Wheat, the second most-consumed grain in Bangladesh after rice, witnessed a record surge in prices. About 80 per cent of the grain supply comes from imports.
"Since the wheat grain supply is highly dependent on imports, we expect changes in world prices to have a relatively large effect on the domestic prices of wheat," said the report.
Its prediction was spot on.
In January this year, the prices of wheat flour surged to a record high of Tk 62.26 per kilogramme in Dhaka, up from Tk 34 a year ago, according to prices data compiled by the Food and Agriculture Organisation.
A 25 per cent depreciation of the taka against the US dollar and banks' lack of interest in opening letters of credit to facilitate imports for the shortage of the American greenback contributed to the fuelling of the wheat price.
"One year ago, I used to buy at least four kgs of flour in one go when one kg of flour cost Tk 30 to Tk 35. Now I dare not to buy a single kg of flour," said Mohammad Shahidul, a rickshaw-puller in the capital.
Due to the dearer rice, the 35-year-old used to purchase flour as a substitute.
"Now its price has gone out of my reach," he said.
Recently, Shahidul sent his four-member family back to his village home in Naogaon, a northern district, as he failed to afford the cost in the city.
Golam Moazzem, research director of the Centre for Policy Dialogue, says the war has affected developing economies through many channels.
The major impact came from the spike in the price of petroleum and gas after European nations went to the international market to buy fuel amid the cut in supply by Russia and the sanctions imposed by the European Union.
"This has directly impacted Bangladesh," he said.
The government has raised the prices of fuel, electricity, and gas to reduce the pressure of subsidies on the state exchequer, which, in turn, has pushed up the production cost of factories. The producers have been forced to pass the added costs onto customers to keep their heads above water.
The higher cost of the dollar is another major factor behind the increased price of imported items.
"As import cost rises, consumers have to pay more to get all sorts of items ranging from foods, medicines, soaps, cosmetics to papers," Moazzem said.
The economist says the prices of rice have been high owing to costlier wheat flour. "The consumption of rice has increased as many people have switched from wheat for the spike in prices."
Shahidul said the price of soap has increased by Tk 15 to Tk 20 apiece. "To cook foods, we need edible oil, but its price is also very high," he said.
Bangladesh banks on external sources to meet the majority of its requirement for edible oils.
Cereals and edible oils make up 14 per cent of the total value of household consumption in Bangladesh, and about one-fourth of the total food expenditure, said the IFPRI report.
Consumption fell in both rural and urban households. National consumption spending, including the value of home consumption, declined by 4.7 per cent, according to the report.
"Rural households are hit twice, by rising prices and falling income, while the dominant effect for urban households is higher food and fuel prices."
Ghulam Rahman, president of the Consumers Association of Bangladesh, said consumers are feeling the pinch of the war for almost all products.

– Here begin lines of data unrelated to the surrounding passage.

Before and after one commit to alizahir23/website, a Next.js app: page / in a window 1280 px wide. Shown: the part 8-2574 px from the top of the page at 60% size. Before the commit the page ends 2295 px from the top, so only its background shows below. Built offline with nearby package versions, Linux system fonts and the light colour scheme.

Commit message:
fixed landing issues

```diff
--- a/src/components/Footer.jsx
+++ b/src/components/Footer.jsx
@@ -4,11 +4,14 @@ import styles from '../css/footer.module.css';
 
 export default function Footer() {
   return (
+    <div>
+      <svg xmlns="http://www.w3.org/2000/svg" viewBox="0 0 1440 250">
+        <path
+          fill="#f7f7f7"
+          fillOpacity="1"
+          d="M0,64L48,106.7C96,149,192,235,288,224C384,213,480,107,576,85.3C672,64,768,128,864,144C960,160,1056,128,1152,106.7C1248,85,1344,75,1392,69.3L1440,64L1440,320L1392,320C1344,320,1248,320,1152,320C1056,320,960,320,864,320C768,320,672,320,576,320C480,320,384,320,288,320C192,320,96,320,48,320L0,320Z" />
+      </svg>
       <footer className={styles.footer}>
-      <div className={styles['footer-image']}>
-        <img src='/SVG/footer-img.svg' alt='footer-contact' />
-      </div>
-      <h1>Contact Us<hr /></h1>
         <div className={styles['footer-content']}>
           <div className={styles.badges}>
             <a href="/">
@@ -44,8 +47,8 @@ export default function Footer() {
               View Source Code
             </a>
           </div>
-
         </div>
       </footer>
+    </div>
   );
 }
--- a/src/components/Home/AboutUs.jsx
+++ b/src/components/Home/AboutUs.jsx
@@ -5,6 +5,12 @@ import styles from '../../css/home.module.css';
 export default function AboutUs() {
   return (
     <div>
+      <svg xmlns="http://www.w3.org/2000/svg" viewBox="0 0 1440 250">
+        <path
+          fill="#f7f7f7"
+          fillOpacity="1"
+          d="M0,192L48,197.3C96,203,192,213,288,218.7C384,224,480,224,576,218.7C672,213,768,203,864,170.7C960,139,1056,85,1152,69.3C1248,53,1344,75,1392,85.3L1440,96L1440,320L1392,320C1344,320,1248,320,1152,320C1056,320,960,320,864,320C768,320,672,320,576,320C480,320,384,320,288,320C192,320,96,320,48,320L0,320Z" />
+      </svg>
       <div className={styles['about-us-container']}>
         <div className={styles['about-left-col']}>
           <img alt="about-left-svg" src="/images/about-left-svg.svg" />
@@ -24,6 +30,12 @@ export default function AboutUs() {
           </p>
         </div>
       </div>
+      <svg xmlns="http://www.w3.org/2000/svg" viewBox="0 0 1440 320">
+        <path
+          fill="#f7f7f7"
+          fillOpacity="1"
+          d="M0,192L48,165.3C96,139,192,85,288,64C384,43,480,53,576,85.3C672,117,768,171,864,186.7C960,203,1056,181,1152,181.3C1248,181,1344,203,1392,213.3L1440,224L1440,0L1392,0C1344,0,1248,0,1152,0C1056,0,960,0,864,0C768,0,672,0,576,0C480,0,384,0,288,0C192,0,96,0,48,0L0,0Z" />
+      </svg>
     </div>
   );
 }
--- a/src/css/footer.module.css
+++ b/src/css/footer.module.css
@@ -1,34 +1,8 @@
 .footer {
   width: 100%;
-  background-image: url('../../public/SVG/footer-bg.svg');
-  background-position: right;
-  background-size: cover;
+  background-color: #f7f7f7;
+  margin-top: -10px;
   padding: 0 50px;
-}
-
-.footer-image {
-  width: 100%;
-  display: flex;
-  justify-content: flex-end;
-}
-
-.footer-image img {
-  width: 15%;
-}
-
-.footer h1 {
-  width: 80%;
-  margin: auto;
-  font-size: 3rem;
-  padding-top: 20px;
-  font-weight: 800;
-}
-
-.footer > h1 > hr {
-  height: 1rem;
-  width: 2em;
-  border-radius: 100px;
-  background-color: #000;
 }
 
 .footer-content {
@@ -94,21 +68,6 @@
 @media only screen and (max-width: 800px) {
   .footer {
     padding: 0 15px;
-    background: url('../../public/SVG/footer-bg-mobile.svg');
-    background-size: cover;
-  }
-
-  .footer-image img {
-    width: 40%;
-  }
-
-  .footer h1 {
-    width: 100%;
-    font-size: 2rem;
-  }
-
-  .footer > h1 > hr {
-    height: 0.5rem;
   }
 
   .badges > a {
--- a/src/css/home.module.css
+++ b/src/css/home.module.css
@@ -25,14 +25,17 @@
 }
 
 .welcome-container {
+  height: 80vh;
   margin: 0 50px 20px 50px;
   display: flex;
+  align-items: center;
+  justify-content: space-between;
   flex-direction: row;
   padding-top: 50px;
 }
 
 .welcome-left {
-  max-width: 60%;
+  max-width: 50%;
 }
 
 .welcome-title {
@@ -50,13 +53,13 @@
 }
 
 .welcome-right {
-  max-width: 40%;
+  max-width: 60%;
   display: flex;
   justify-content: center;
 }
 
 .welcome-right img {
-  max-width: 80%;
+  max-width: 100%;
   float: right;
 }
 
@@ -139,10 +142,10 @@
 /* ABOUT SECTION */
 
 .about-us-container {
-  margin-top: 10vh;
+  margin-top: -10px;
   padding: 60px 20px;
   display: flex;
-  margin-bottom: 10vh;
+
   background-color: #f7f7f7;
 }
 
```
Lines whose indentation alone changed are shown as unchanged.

"The war has also become an excuse for greedy businessmen to make extra bucks. And consumers are suffering for that."
"Many families have had to reduce consumption and this has impacted nutrition," Moazzem said.
Ahmed says his income has increased over the last one year, but the hike is not enough to bear the additional expenses.
"It is a relief that my salary has gone up. However, I know a number of people whose income has not risen. Besides, many don't get salaries regularly. Their situation is worse than me."
"The war needs to come to an end immediately. If it ends, it will be good for all of us."